Falling Behind Europe
For Immediate Release: October 10, 2006
Contact: Lynn Erskine, 202-293-5380 x115
Washington, DC: The United States is lagging behind
Europe in job creation, according to a report by the Center for
Economic and Policy Research. In the 1990s, the United States developed
a reputation as a "jobs machine" capable of creating jobs at a far
faster rate than Europe. However, between 2000 and 2005, U.S.
employment grew more slowly than in the European Union.
The briefing paper, "Whatever Happened to the American Jobs Machine?,"
by economist John Schmitt, analyzed total job growth in the United
States and the European Union (EU-15) as measured by the Organization
for Economic Cooperation and Development (OECD). The OECD’s data show
that the American jobs machine is ailing.
To read the paper, click here.
“I think most Americans would find it remarkable
that France actually created jobs at a faster rate than the United
States did between 2000 and 2004," said Schmitt. "In 2005, the United
States finally managed to pull ahead of France, but we still trail
behind Europe as a whole."
Since 2000, Spain, Ireland, Greece and Italy all
have managed to create jobs at a faster rate than the United States.
The UK and Belgium have matched U.S. job growth rates in the current

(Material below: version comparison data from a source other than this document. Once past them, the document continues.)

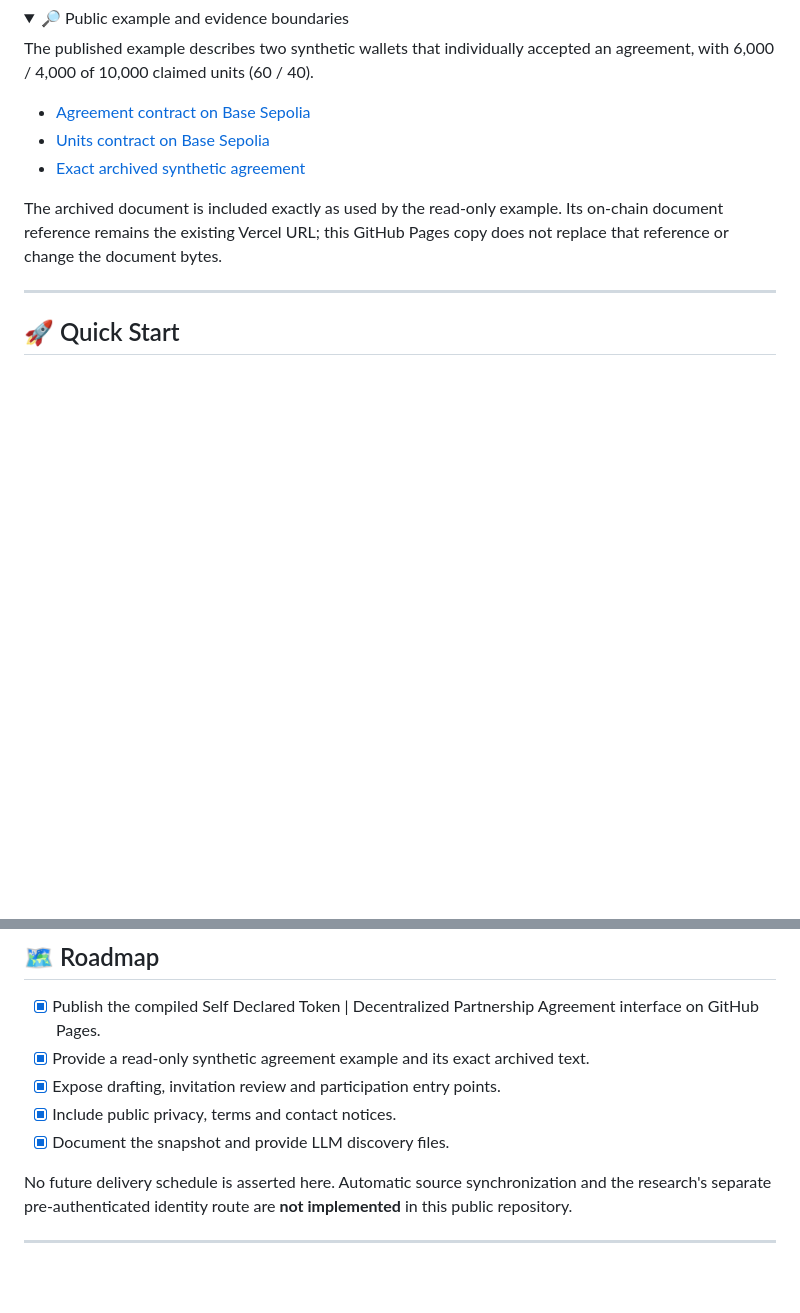
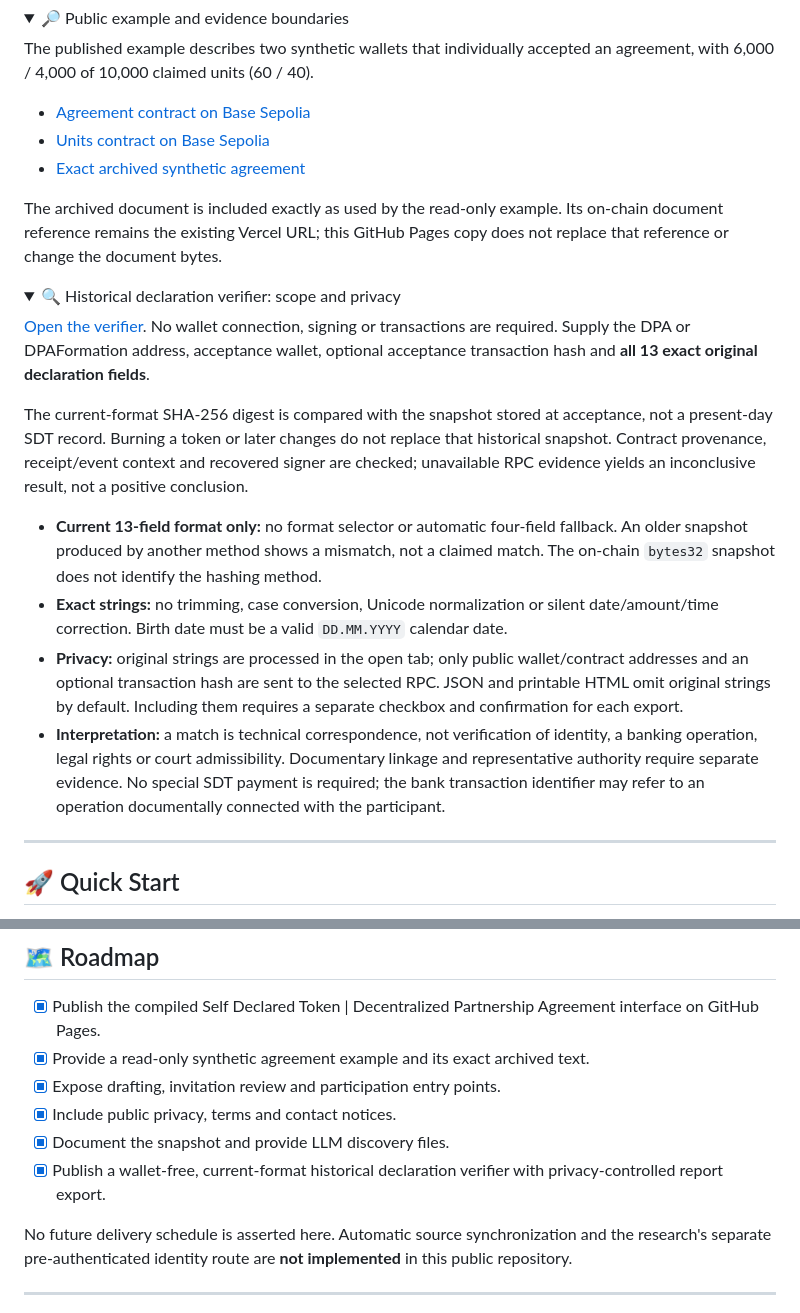
Before and after one commit to maximosovsky/Decentralized-Partnership-Agreements-DPA-Self-Declared-Tokens-SDT, a Markdown page: README.md, 2 parts joined by grey strips. GitHub-like rendering; folded sections open; blank space fills up the shorter version.

```diff
--- a/README.md
+++ b/README.md
@@ -67,6 +69,20 @@ The archived document is included exactly as used by the read-only example. Its
 
 </details>
 
+<details>
+<summary>🔍 Historical declaration verifier: scope and privacy</summary>
+
+[Open the verifier](https://maximosovsky.github.io/Decentralized-Partnership-Agreements-DPA-Self-Declared-Tokens-SDT/verify.html). No wallet connection, signing or transactions are required. Supply the DPA or DPAFormation address, acceptance wallet, optional acceptance transaction hash and **all 13 exact original declaration fields**.
+
+The current-format SHA-256 digest is compared with the snapshot stored at acceptance, not a present-day SDT record. Burning a token or later changes do not replace that historical snapshot. Contract provenance, receipt/event context and recovered signer are checked; unavailable RPC evidence yields an inconclusive result, not a positive conclusion.
+
+- **Current 13-field format only:** no format selector or automatic four-field fallback. An older snapshot produced by another method shows a mismatch, not a claimed match. The on-chain `bytes32` snapshot does not identify the hashing method.
+- **Exact strings:** no trimming, case conversion, Unicode normalization or silent date/amount/time correction. Birth date must be a valid `DD.MM.YYYY` calendar date.
+- **Privacy:** original strings are processed in the open tab; only public wallet/contract addresses and an optional transaction hash are sent to the selected RPC. JSON and printable HTML omit original strings by default. Including them requires a separate checkbox and confirmation for each export.
+- **Interpretation:** a match is technical correspondence, not verification of identity, a banking operation, legal rights or court admissibility. Documentary linkage and representative authority require separate evidence. No special SDT payment is required; the bank transaction identifier may refer to an operation documentally connected with the participant.
+
+</details>
+
 ---
 
 ## 🚀 Quick Start
@@ -135,6 +152,7 @@ Decentralized-Partnership-Agreements-DPA-Self-Declared-Tokens-SDT/
 - [x] Expose drafting, invitation review and participation entry points.
 - [x] Include public privacy, terms and contact notices.
 - [x] Document the snapshot and provide LLM discovery files.
+- [x] Publish a wallet-free, current-format historical declaration verifier with privacy-controlled report export.
 
 No future delivery schedule is asserted here. Automatic source synchronization and the research's separate pre-authenticated identity route are **not implemented** in this public repository.
 
```
Also changed, not shown: other parts of README.md (+7 -4 lines), docs/preview.png, 2 other files.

decade through 2005. France, Finland, and Sweden have trailed fairly
closely behind the United States.